Dr Tong will have a discussion with you about the potential risks and benefits of your surgery. You will then complete a hospital consent form, along with an admission form. Most patients are able to complete this paperwork, in some cases attend a pre-admission clinic, and then go ahead with the surgery. However, depending on your medical condition, it may prove necessary to have pre-operative consultations with other specialists e.g., to assess cardiac or vascular status. This will be discussed with Dr Tong at the time you consent to the surgery.
It may be necessary for you to cease certain medications prior to your surgery, and this will also be discussed.
If you are having your surgery privately at John Flynn Hospital you will be advised by Dr Tong’s receptionists regarding any pre-admission.
Dr Tong operates privately (for those patients with private health insurance) at John Flynn Hospital in Tugun.
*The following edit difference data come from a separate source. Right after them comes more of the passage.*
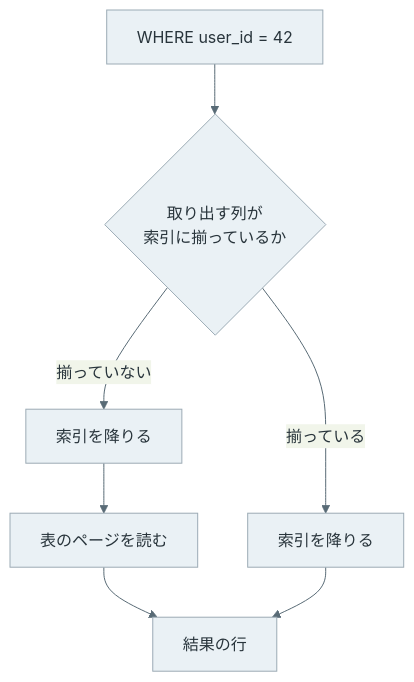
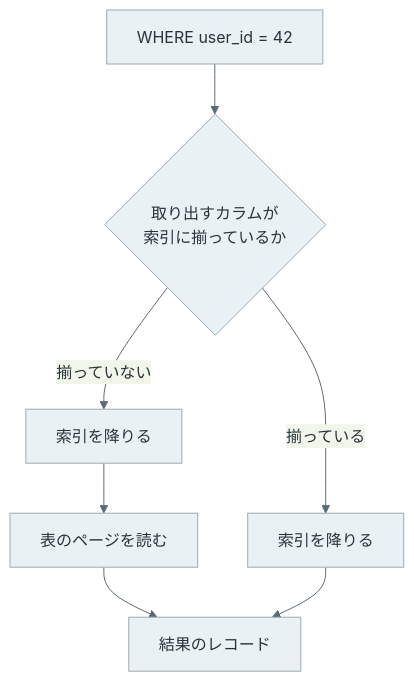
The fourth of 8 diagrams in content/notes/database-systems/index-scan/index.md (nao1215/debimate), drawn with Mermaid before and after one commit. The commit also changed other lines of this file and 125 other files, not shown here.

````diff
--- a/content/notes/database-systems/index-scan/index.md
+++ b/content/notes/database-systems/index-scan/index.md
@@ -179,11 +196,11 @@
 ```mermaid
 %%{init: {"theme":"base","themeVariables":{"primaryColor":"#eaf1f5","primaryTextColor":"#28343b","primaryBorderColor":"#9cabb5","lineColor":"#596b76","textColor":"#28343b","actorBkg":"#eaf1f5","actorBorder":"#9cabb5","actorTextColor":"#28343b","actorLineColor":"#9cabb5","signalColor":"#596b76","signalTextColor":"#28343b","noteBkgColor":"#f7f1e5","noteBorderColor":"#c5b99b","noteTextColor":"#403c32","activationBkgColor":"#edf3ef","activationBorderColor":"#9aafa1"}}}%%
 flowchart TB
-    Q["WHERE user_id = 42"] --> D{"取り出す列が<br/>索引に揃っているか"}
+    Q["WHERE user_id = 42"] --> D{"取り出すカラムが<br/>索引に揃っているか"}
     D -->|"揃っていない"| A1["索引を降りる"]
     A1 --> A2["表のページを読む"]
-    A2 --> R["結果の行"]
+    A2 --> R["結果のレコード"]
     D -->|"揃っている"| B1["索引を降りる"]
     B1 --> R
     classDef default fill:#eaf1f5,stroke:#9cabb5,color:#28343b;
 ```
````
Both private and public postoperative appointments are at Dr Tong’s rooms in Palm Beach.
You may be discharged from hospital 1 day earlier with an anterior approach, however results show no difference in function at 2 weeks (*Ref 2) and 2 months (*Ref 3) compared to posterior approach.
It is important to note that if there is a higher failure rate using the anterior approach, you will require further surgery and your 1 day earlier discharge from hospital would look a little irrelevant.
Different orthopaedic fashions come and go and we have seen a number of these over the years. Most orthopaedic surgeons pursue the anterior hip approach for marketing reasons or if they have an increased dislocation rate. Most patients having an anterior approach do so believing they are getting a superior product, but unfortunately the reverse is probably true.
The Australian NJRR is a world recognised independent body which records all joint replacements in Australia and reports annually. This helps identify poorly performing prostheses (which tends to decrease surgeons’ use of that particular prosthesis), but it also confirms well performing prostheses.
The NJRR has made available individual surgeon revision rates for about the last 10 years. This data is presently only available privately to the individual surgeons and can only be compared to the national average. Hopefully this data will be made public in the not too distant future as it will then allow patients to obtain factual data rather than exaggerated claims, flash websites or marketing to help them make important decisions about their joint replacement, which should be a decision for a lifetime in most instances.
*Ref 2: IA Maler et al JBJS, Vol 98-B, No 6, June 2016
*Ref 3: Kirsten L Poehling-Monaghan et al. Clin Orthop Relat Res 2015 Feb; 473(2): 623-631